**TO DO**: Searching the material below, find each line that includes the word "vFlip", and copy it.

**ENTRIES PROVIDED**:
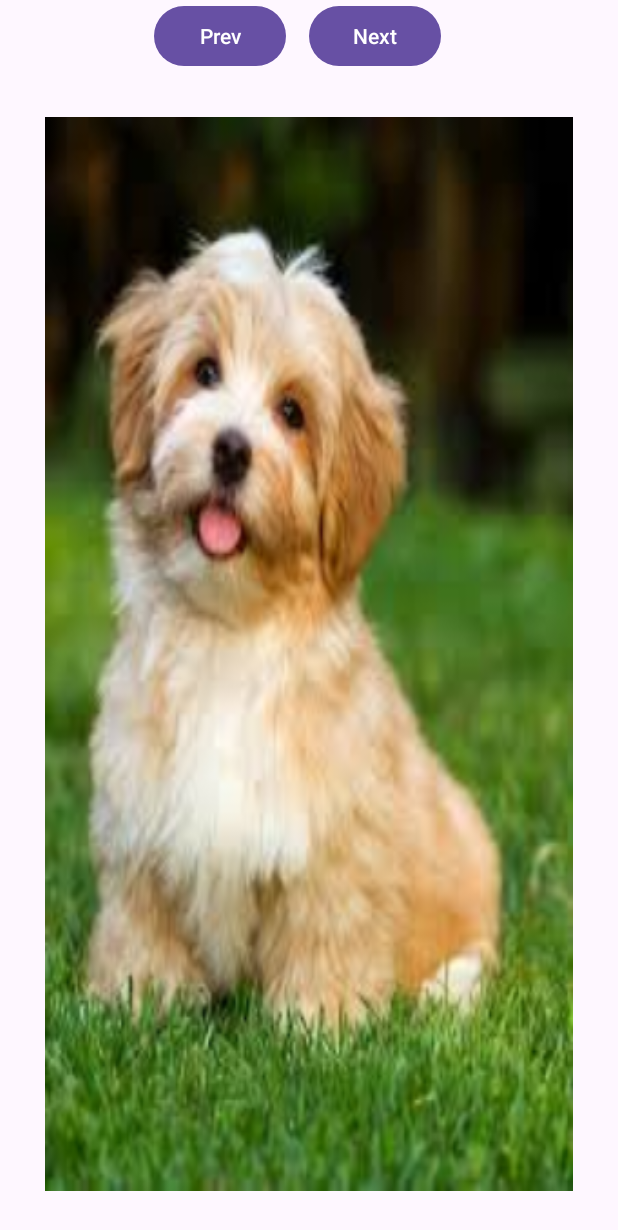
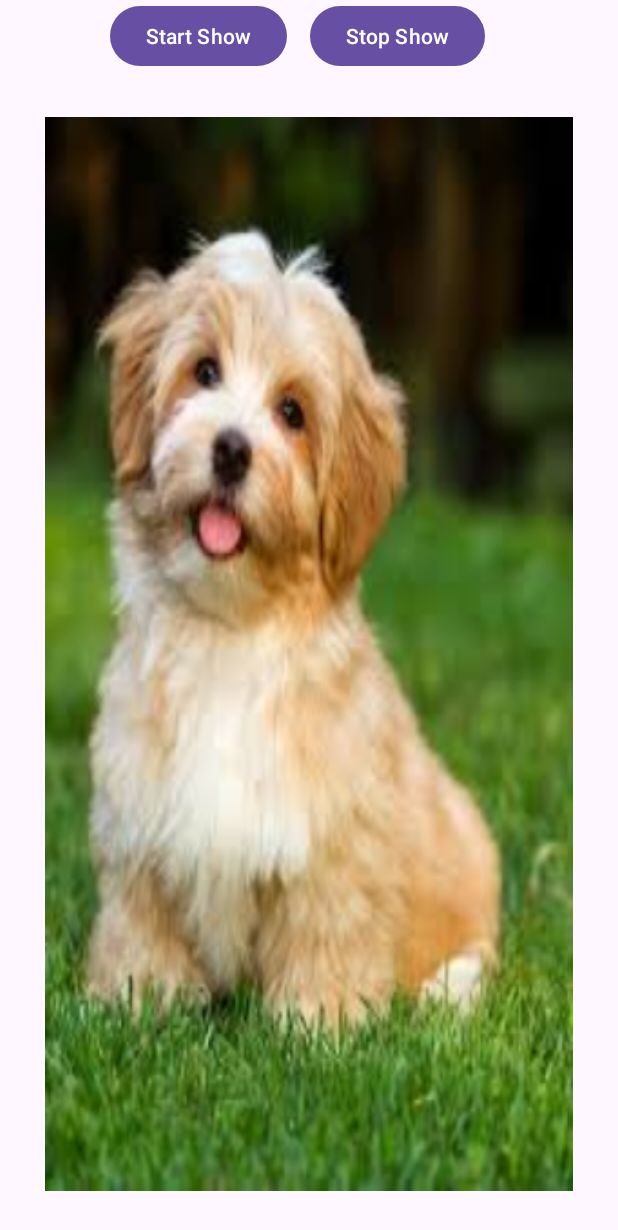
Before and after one commit to PlaskF/ViewFlipperTest, an Android app: the screen it shows after launch (MainActivity), on a phone screen of 412 x 824 dp. Shown: the top 1230 px of the screen. Run offline under Robolectric (Android 15) with nearby library versions, the phone set to English and light mode, and no system bars.

Commit message:
ViewFlipper 직접풀어보기 6-2

```diff
--- a/app/src/main/java/kr/ac/kopo/viewflippertest/MainActivity.kt
+++ b/app/src/main/java/kr/ac/kopo/viewflippertest/MainActivity.kt
@@ -25,12 +25,13 @@ class MainActivity : AppCompatActivity() {
         btnNext.setOnClickListener(btnListener)
         btnPrev.setOnClickListener(btnListener)
 
+        vFlip.setFlipInterval(2000)
     }
 
     val btnListener = View.OnClickListener {
         when(it.id){
             R.id.btnNext -> vFlip.showNext()
-            R.id.btnPrev -> vFlip.showPrevious()
+            R.id.btnPrev -> vFlip.stopFlipping()
         }
     }
 }
--- a/app/src/main/res/layout/activity_main.xml
+++ b/app/src/main/res/layout/activity_main.xml
@@ -18,13 +18,13 @@
             android:layout_width="wrap_content"
             android:layout_height="wrap_content"
             android:layout_marginRight="15dp"
-            android:text="Prev"/>
+            android:text="Start Show"/>
         <Button
             android:id="@+id/btnNext"
             android:layout_width="wrap_content"
             android:layout_height="wrap_content"
             android:layout_marginRight="15dp"
-            android:text="Next"/>
+            android:text="Stop Show"/>
     </LinearLayout>
 
     <ViewFlipper
```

**OUTPUT BELOW**:
+        vFlip.setFlipInterval(2000)
             R.id.btnNext -> vFlip.showNext()
-            R.id.btnPrev -> vFlip.showPrevious()
+            R.id.btnPrev -> vFlip.stopFlipping()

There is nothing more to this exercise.